Mei-Po Kwan, a professor of geography and geographic information science, has received the American Association of Geographers (AAG)’s Stanley Brunn Award for Creativity in Geography. This award honors individuals who establish new methods and vocabulary for geographic research, and cultivate a deeper understanding of human/environment relations at local or global scales.

Kwan bridges the gap between top-down geographic research and the unique behaviors and needs of individuals, especially those in underserved and disadvantaged urban communities. Among her many innovations, she has pioneered the use of geo-narratives – a qualitative method that equips research volunteers with journals and small GPS devices. Their handwritten notes are then combined with their time-based geographic coordinates, to reveal how and why they navigate their everyday environment.

Kwan’s research has found that peoples’ daily routes reflect their economic and social constraints, and often point to larger-scale issues and inequalities in urban development. For instance, a research volunteer may not have the time to access fresh produce outlets or a doctor’s office, even when these places are located near their home or workplace. Such goods and services may exist in their neighborhood, but can still be difficult to access.

“Geographic research and visualization has always been based on data, but sometimes what you cannot see or visualize is actually more important to the research question that you are asking. GPS only tracks where people go, but where they don’t go can be even more important,” says Kwan.

In 2012, Kwan presented the Uncertain Geographic Context Problem (UCGoP), which states that we should not assume a person’s physical or emotional health to be due exclusively to where they live, since each member of a given community takes a different route through the city that exposes him or her to a unique combination of social and environmental stressors. The UCGoP shows that “neighborhoods” are conjured by our collective imagination, and we must dig deeper to understand the health and wellbeing of individuals within them.

For a current research project based in Chicago’s Humboldt Park neighborhood, Kwan and graduate students, including Jue Wang and Lirong Kou, provided resident volunteers with GPS tracking devices, sound level monitors, pollutant sensors, and daily activity diaries to assess how differences in their surroundings might lead to different health outcomes.

“We are combining sensing methodology – our volunteers’ sense of the air, sense of the noise, the pollution, and also their movements; with their handwritten activity diaries, which they use to tell us what they are doing over the course of each day.”

“It’s easy to just look at their movements using GPS devices, but we also want to know how they feel about the environment, and how their feelings affect their behavior and ultimately their health. As a geographer, I am trying to link all of these factors,” says Kwan.

Kwan and her students are gathering and analyzing this data to illustrate how people’s opportunities and hardships are often shaped by the built environment. This research is changing how we think about urban planning and public health, and is also enabling the next generation of geographic researchers to be creative, and critical of existing methods.

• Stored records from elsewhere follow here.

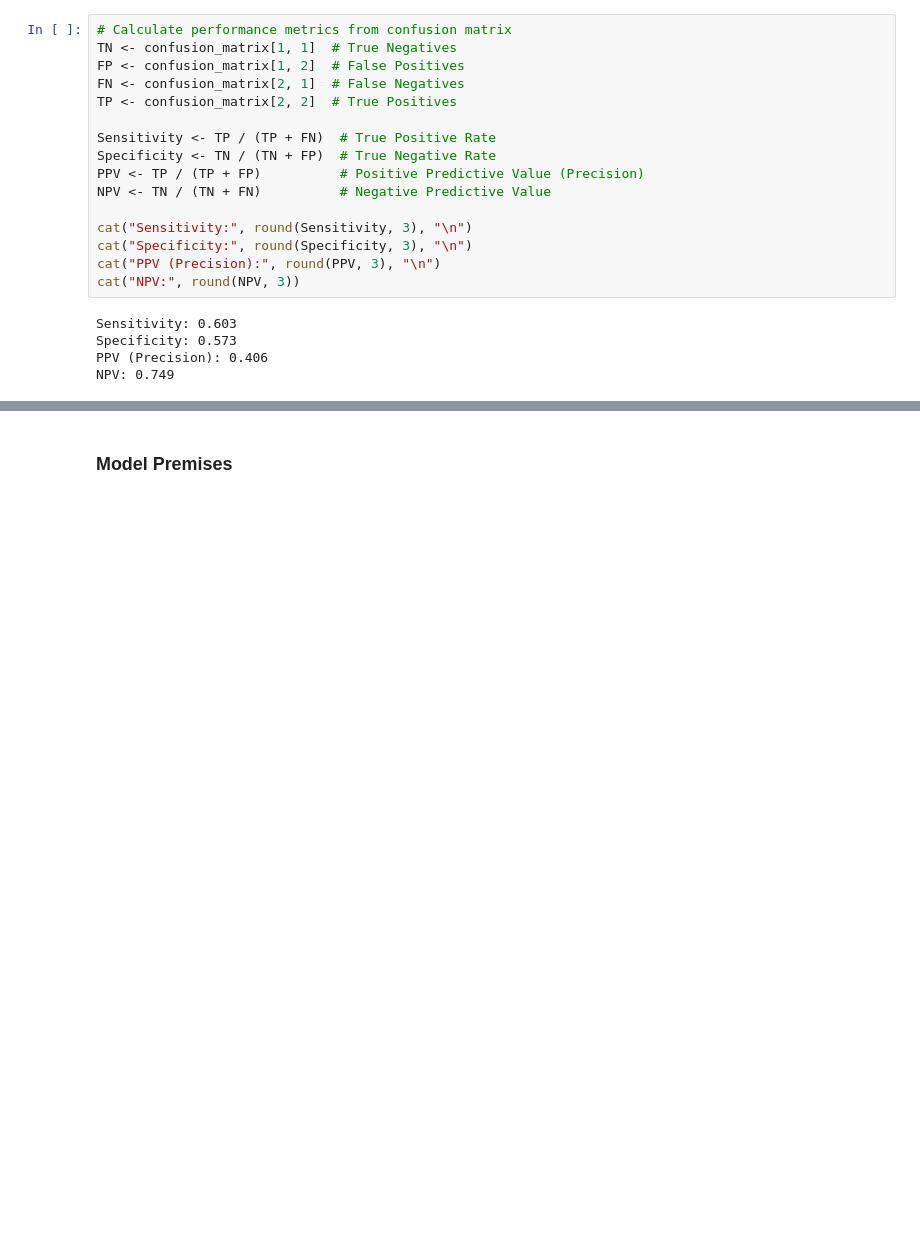
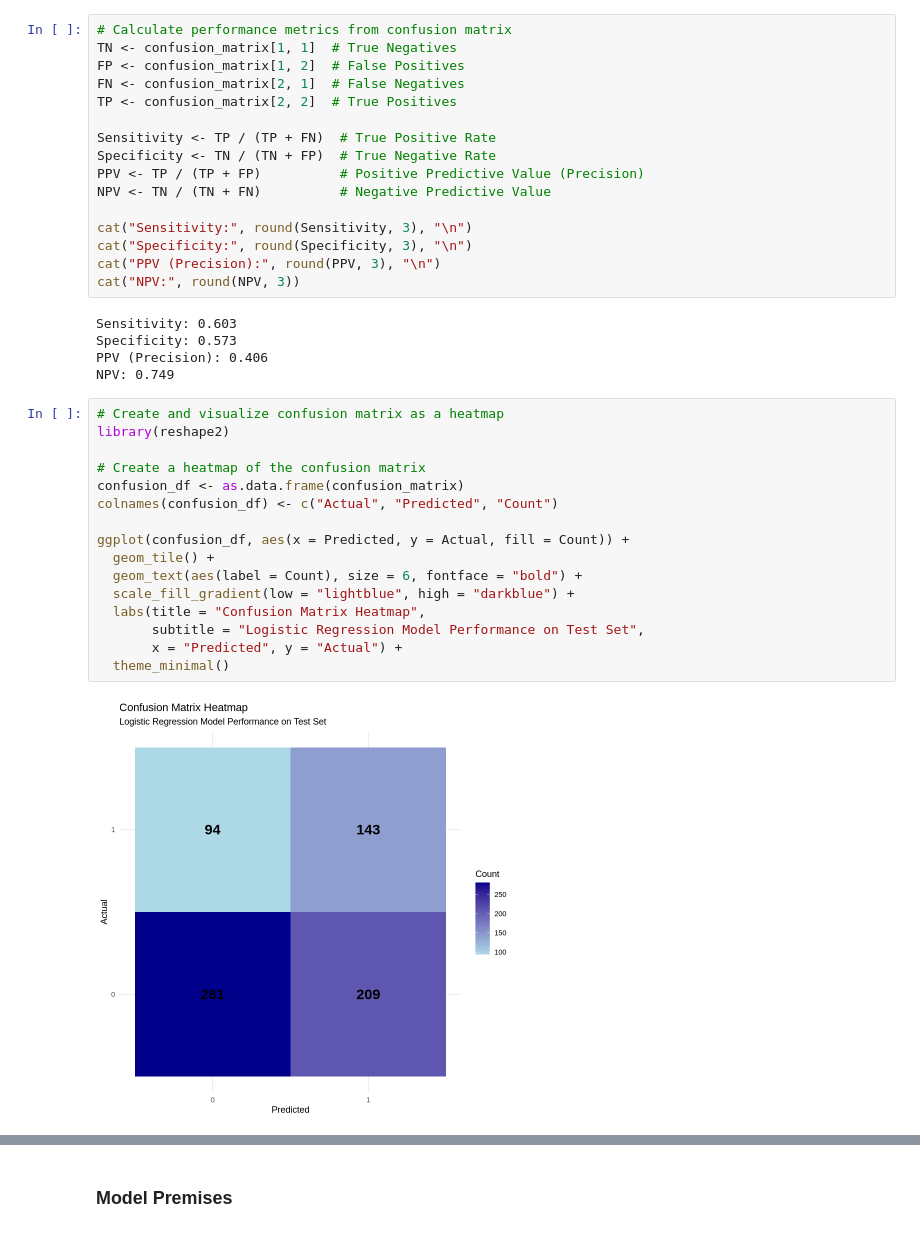
Before and after one commit to Blanqui04/EHR-A3-Group-B, a Jupyter notebook: analysis/Activity-A3.ipynb, the cells around one changed output, grey strips where cells are left out. Saved outputs shown, nothing was run; the diff lists cells and outputs as text; blank space fills up the shorter version.

```diff
--- a/analysis/Activity-A3.ipynb
+++ b/analysis/Activity-A3.ipynb
@@ -485,3 +457,21 @@ Sensitivity: 0.603
 Specificity: 0.573
 PPV (Precision): 0.406
 NPV: 0.749
+# %%
+# Create and visualize confusion matrix as a heatmap
+library(reshape2)
+
+# Create a heatmap of the confusion matrix
+confusion_df <- as.data.frame(confusion_matrix)
+colnames(confusion_df) <- c("Actual", "Predicted", "Count")
+
+ggplot(confusion_df, aes(x = Predicted, y = Actual, fill = Count)) +
+  geom_tile() +
+  geom_text(aes(label = Count), size = 6, fontface = "bold") +
+  scale_fill_gradient(low = "lightblue", high = "darkblue") +
+  labs(title = "Confusion Matrix Heatmap",
+       subtitle = "Logistic Regression Model Performance on Test Set",
+       x = "Predicted", y = "Actual") +
+  theme_minimal()
+# %% [output]
+[figure, added]
```
Also changed, not shown: parts of 4 cells of this notebook, 12 other files.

“I would say that the data collection process is life-changing for my volunteers, and also for my graduate students. It has definitely changed their perspective. They can see problems other people face, and also that this work can eventually improve the quality of the community, and the wellbeing of its citizens.”

“We went back and presented our project results and ideas at the community organization that supports the project. In fact, we always try to link our research results to concrete ideas, like how to change housing policy in that community. One major finding is that indoor pollution is more serious than outdoor pollution, which means that housing policy for indoor remediation is important,” said Kwan.

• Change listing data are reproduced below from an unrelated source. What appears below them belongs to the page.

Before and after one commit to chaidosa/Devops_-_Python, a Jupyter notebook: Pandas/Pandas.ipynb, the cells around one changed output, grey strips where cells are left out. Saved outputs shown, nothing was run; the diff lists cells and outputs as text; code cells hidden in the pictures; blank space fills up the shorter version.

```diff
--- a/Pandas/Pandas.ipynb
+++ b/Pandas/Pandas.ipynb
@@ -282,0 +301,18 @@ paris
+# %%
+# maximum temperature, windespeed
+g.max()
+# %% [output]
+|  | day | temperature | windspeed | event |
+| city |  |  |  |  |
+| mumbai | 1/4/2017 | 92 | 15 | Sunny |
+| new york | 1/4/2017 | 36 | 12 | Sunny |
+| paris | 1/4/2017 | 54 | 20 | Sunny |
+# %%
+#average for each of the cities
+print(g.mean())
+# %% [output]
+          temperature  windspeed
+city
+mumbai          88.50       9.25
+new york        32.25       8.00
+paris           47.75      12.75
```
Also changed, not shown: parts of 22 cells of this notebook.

Graduate student Lirong Kou acknowledges the profound changes she has experienced as a researcher, and as a confidant for resident volunteers.

“It is essential for field geographers to care more about our research subjects, to be more aware of their everyday lives, and to understand more about the contextualized information within the data. Now, when I create maps, I start to think more critically, and realize that it is not just about the dots and locations on the map, but they represent a collection of individuals, and their own subjectivity, feelings, and emotions.”

Mei-Po Kwan’s motivation as a geographer has always been to understand the inner workings of communities, and to build trust with individuals within them to encourage new approaches to public health and urban planning.

“If they feel you are only there to gather data, give them a few dollars to take their information and try to publish a paper, then I don’t think they will be eager. They can refuse to share their thoughts and issues, or they will make up fake information. So in every project I do, I try to start by building up trust, and people can see that my major purpose is not to expose or criticize them, but that I’m trying to help them.”

Kwan is just the sixth recipient of the AAG Stanley Brunn Award for Creativity in Geography, which is presented annually at the AAG annual meeting. Previous awardees include renowned urbanist David Harvey; and Michael Goodchild, a lifelong geography educator and researcher who coined the term “geographic information science.”